Between 2015 and the end of 2017, home prices on average per square metre rose by €100, adding a typical €10,000 to the cost of a large three-bedroomed apartment.
Despite this, the ST has highlighted a ‘two-speed’ housing market at work in Spain: after Barcelona’s 10.2% and its wider region’s 8.7% hike, the highest increases in price were seen in the Balearic Islands (7.5%) and the Greater Madrid region (6.9%), yet home values continued to drop in less-inhabited and less-touristy areas such as the provinces of Teruel (down by 1.3%), Segovia (a reduction of 1.1%) and those of Cuenca, Soria and Zamora (showing a 1% fall).
In terms of regional home value changes overall, the lowest were seen in Castilla y León and in Murcia, where prices went up by just 0.3% on average; Castilla-La Mancha, with a 0.4% increase, and Asturias in the north, where the cost of buying a residential property rose by just 0.6%.
All regions except for Murcia, where prices fell by 0.1%, saw increases in the second half of 2017, with Catalunya showing the healthiest figures, up by 4.7%.
The ST’s figures show that the average buyer needs to spend 7.5 years of their full gross annual salary on a home, a figure that has not moved in several years.
This rises to 14.9 years in the Balearic Islands, and falls to 4.8 years in La Rioja and 4.9 years in Murcia.
Renting instead of buying is increasing in popularity, having gone up from 7.6% in 2016 to 8.2% in 2017 – although owner-occupancy continues to be the overwhelmingly preferred type of living, as more than eight in 10 adult residents in Spain – except for those still living with their families of origin – either own their properties outright, or have a mortgage.
The northern half of Mediterranean Spain saw the greatest hikes in rent prices – 8.72% in Barcelona, 8.45% in Lleida and 8.11% in Valencia.
Some of the lowest returns for landlords are found in the provinces of Guipúzcoa and Vizcaya in the Basque Country, and in A Coruña in Galicia.

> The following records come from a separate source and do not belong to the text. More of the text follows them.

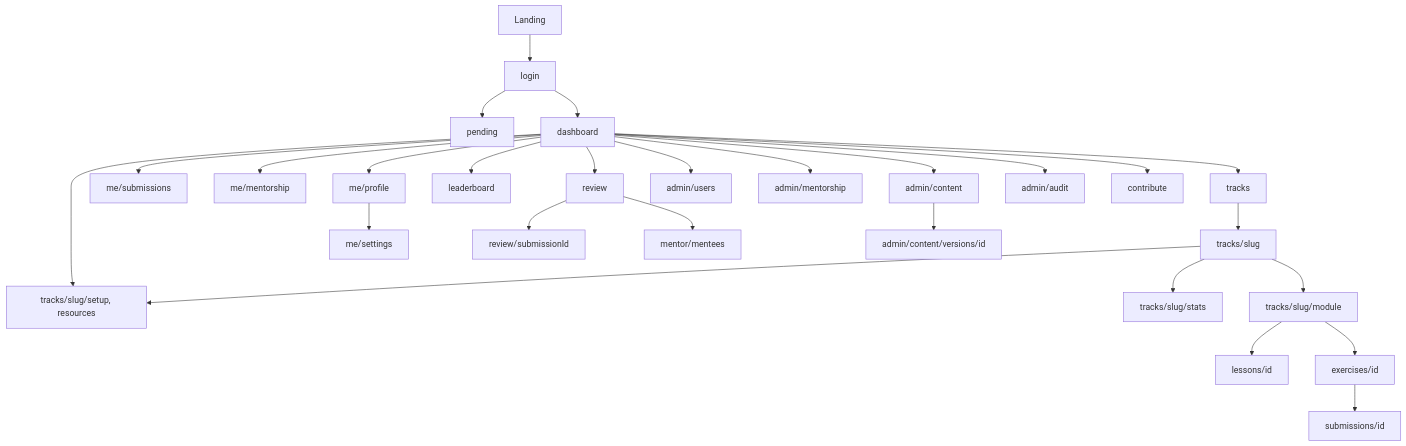
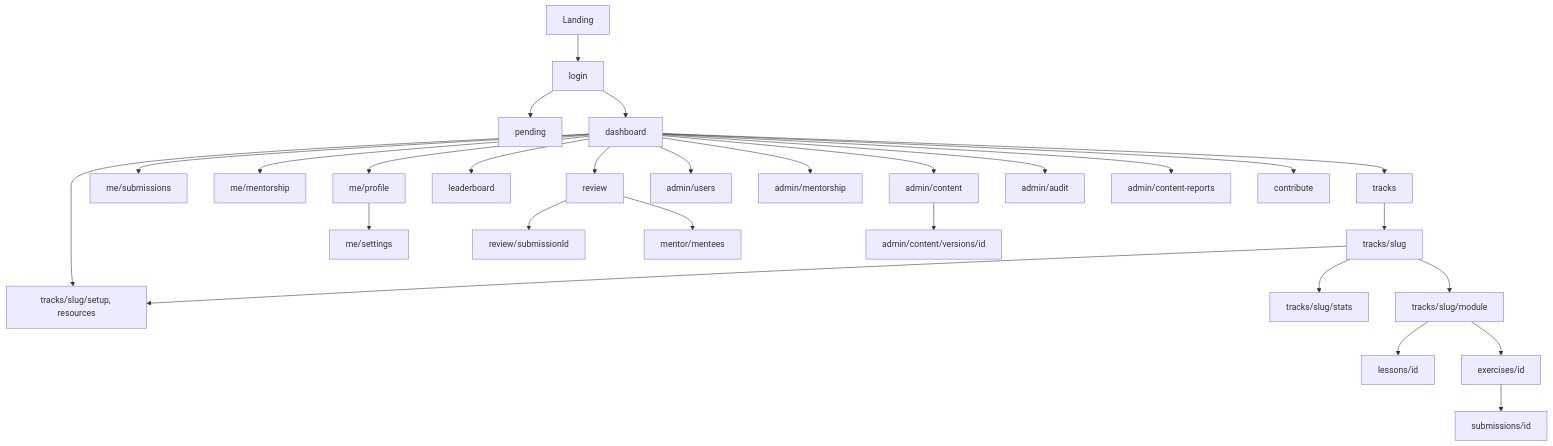
The diagram in docs/product/INFORMATION-ARCHITECTURE.md (hcmute-dsc/learning-hub-docs), drawn with Mermaid before and after one commit. The commit also changed other lines of this file and 4 other files, not shown here.

First line of the commit message:
Docs: add content reports (table, API, pages, token) (#59)

````diff
--- a/docs/product/INFORMATION-ARCHITECTURE.md
+++ b/docs/product/INFORMATION-ARCHITECTURE.md
@@ -32,47 +32,49 @@
 ```mermaid
 flowchart TD
   Home[" Landing"]
   Login["login"]
   Pending["pending"]
   Dash["dashboard"]
   Tracks["tracks"]
   Track["tracks/slug"]
   TrackDocs["tracks/slug/setup, resources"]
   TrackStats["tracks/slug/stats"]
   Module["tracks/slug/module"]
   Lesson["lessons/id"]
   Exercise["exercises/id"]
   Sub["submissions/id"]
   MySubs["me/submissions"]
   MyMentor["me/mentorship"]
   Profile["me/profile"]
   Settings["me/settings"]
   Leader["leaderboard"]
   Review["review"]
   ReviewOne["review/submissionId"]
   Mentees["mentor/mentees"]
   AdminUsers["admin/users"]
   AdminMentor["admin/mentorship"]
   AdminContent["admin/content"]
   AdminVer["admin/content/versions/id"]
   AdminAudit["admin/audit"]
+  AdminReportsContent["admin/content-reports"]
   Contribute["contribute"]
   Home --> Login --> Pending
   Login --> Dash
   Dash --> Tracks --> Track --> Module --> Lesson
   Track --> TrackDocs
   Track --> TrackStats
   Dash --> TrackDocs
   Module --> Exercise --> Sub
   Dash --> MySubs
   Dash --> MyMentor
   Dash --> Profile --> Settings
   Dash --> Leader
   Dash --> Review --> ReviewOne
   Review --> Mentees
   Dash --> AdminUsers
   Dash --> AdminMentor
   Dash --> AdminContent --> AdminVer
   Dash --> AdminAudit
+  Dash --> AdminReportsContent
   Dash --> Contribute
 ```
````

The Balearic Islands have seen a 3.2% drop in returns for landlords, mainly because the cost of buying property has risen so sharply.